DATA SECTION Block Start
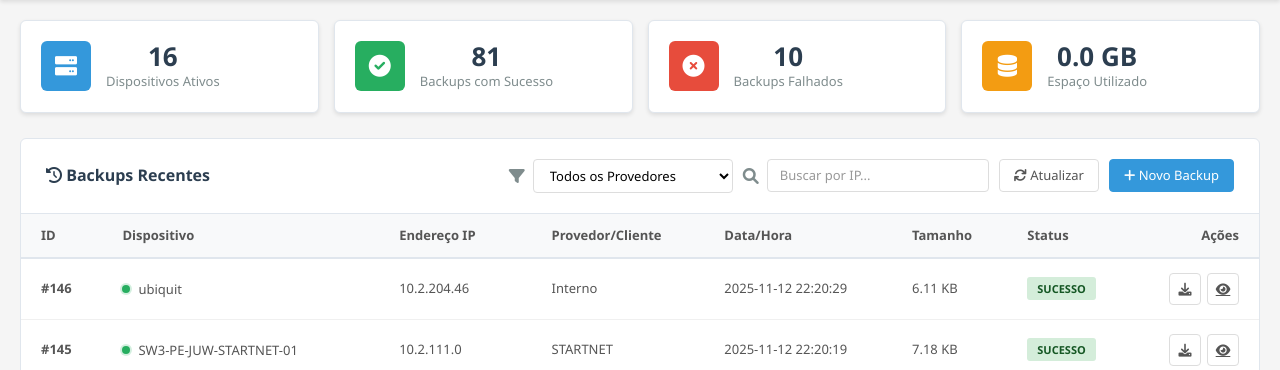
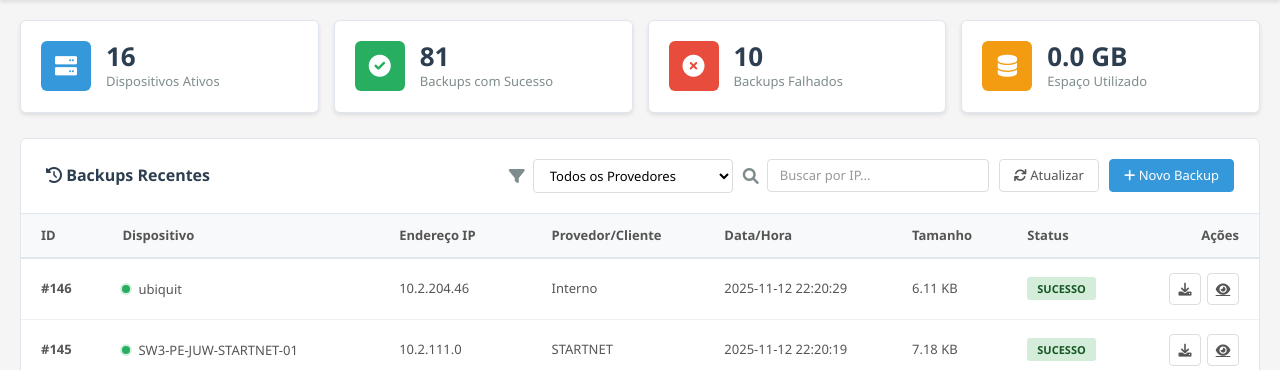
Before and after one commit to brunosaccoman/network-backup, a Flask app: page / in a window 1280 px wide. Shown: the part 61-431 px from the top of the page. Run offline with Flask 3, Linux system fonts and the light colour scheme; data comes from the database, SQL or seed files in the repository; some libraries are stand-ins or nearby versions.

Commit message:
fixed incorret positioning from the numbers in stat-info

```diff
--- a/templates/dashboard.html
+++ b/templates/dashboard.html
@@ -58,6 +58,13 @@
 
     .stat-icon.orange {
         background: #f39c12;
+    }
+
+    .stat-info {
+        display: flex;
+        flex-direction: column;
+        align-items: start;
+        justify-content: left;
     }
 
     .stat-info h3 {
```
DATA SECTION Block End
TASK PROMPT:
From the records above, pull every line that carries the word "stat".

WRITTEN RESPONSE:
fixed incorret positioning from the numbers in stat-info
     .stat-icon.orange {
+    .stat-info {
     .stat-info h3 {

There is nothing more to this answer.